Instacart is acquiring a maker of smart grocery carts, wading deeper into physical retail

By Clint Rainey

October 19, 2021

Over the past year and a half, Instacart went from being just another delivery app to providing an essential service. Now, the company is looking beyond the pandemic already: Today it announced its largest-ever acquisition—of a startup whose technology helps customers who are shopping in person, physically, in stores. As part of a $350 million cash-and-stock deal, Instacart says it’s purchased Caper AI, a maker of smart grocery carts that has also built an Amazon Go-esque cashierless checkout system.


Caper’s main product is the AI Cart, which, as the name suggests, pairs AI with various cameras and weight sensors to identify which products customers put in their carts. A touchscreen produces an itemized list of everything, then customers can swipe a credit card on the built-in pay terminal. Shoppers bag their own groceries and waltz out without having to stand in a line.

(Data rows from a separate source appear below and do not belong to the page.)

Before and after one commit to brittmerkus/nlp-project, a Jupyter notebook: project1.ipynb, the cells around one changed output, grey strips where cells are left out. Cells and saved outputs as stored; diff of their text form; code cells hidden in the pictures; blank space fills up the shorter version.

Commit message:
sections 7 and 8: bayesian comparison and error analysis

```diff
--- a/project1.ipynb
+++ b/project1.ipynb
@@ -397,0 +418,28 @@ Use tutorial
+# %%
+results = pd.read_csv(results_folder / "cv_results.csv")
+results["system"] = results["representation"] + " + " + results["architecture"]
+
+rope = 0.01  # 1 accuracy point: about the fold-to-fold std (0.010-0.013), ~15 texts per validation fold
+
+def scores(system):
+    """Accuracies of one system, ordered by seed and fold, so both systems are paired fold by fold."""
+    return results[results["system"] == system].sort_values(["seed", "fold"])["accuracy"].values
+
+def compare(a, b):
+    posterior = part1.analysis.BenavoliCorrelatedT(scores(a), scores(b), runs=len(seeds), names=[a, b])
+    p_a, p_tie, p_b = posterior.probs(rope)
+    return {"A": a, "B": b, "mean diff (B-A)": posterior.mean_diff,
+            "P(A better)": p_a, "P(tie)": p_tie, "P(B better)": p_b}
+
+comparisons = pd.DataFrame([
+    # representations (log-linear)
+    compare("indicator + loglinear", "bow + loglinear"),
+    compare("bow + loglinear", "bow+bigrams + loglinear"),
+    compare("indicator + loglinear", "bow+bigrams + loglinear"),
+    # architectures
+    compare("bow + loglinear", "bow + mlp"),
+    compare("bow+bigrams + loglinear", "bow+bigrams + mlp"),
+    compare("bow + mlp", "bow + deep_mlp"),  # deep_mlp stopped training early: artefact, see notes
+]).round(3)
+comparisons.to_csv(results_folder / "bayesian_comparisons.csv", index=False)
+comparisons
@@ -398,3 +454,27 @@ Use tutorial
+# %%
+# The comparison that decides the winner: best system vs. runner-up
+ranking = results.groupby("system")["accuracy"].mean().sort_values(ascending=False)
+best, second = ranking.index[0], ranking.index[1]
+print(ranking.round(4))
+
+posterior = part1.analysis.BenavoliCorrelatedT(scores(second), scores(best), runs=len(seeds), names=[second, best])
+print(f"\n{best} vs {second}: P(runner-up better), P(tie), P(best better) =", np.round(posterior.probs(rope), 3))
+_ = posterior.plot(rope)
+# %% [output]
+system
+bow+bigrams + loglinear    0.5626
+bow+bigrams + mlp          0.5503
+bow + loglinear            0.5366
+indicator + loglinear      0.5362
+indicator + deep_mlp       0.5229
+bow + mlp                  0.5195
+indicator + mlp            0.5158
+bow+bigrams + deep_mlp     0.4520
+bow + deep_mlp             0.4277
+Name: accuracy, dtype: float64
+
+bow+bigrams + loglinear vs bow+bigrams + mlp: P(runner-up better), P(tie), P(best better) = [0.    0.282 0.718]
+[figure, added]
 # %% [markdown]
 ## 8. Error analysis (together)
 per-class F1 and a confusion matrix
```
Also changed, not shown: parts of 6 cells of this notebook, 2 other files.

Instacart says Caper’s cart will allow “customers to build online shopping lists and browse recipes ahead of time and check off their lists as they go.” Caper already has development deals with Kroger and Wakefern, America’s largest retailer-owned food co-op; outside the U.S., it has partnerships with Canada’s Sobeys and the French hypermarket chain Auchan. Its cashierless checkout counters—tech-wise, sort of a Caper Cart Lite, where items are placed in an AI-powered box at the end of the store visit that automatically rings them up—also can be found in convenience stores in different markets. Instacart plans to expand Caper’s reach by offering the startup’s products to its own set of current grocery partners, too.

Instacart’s growing set of labor critics might note that this acquisition isn’t an optimistic sign for its workers, who are preparing to strike in the coming days to protest low pay and poor working conditions, and have called Instacart “a sweat factory” that “doesn’t care.” However, adding Caper makes perfect sense for a company that could obtain a higher valuation during its IPO by diversifying. Just two weeks ago, it also bought a software platform called FoodStorm that helps automate the prepared food at grocery stores.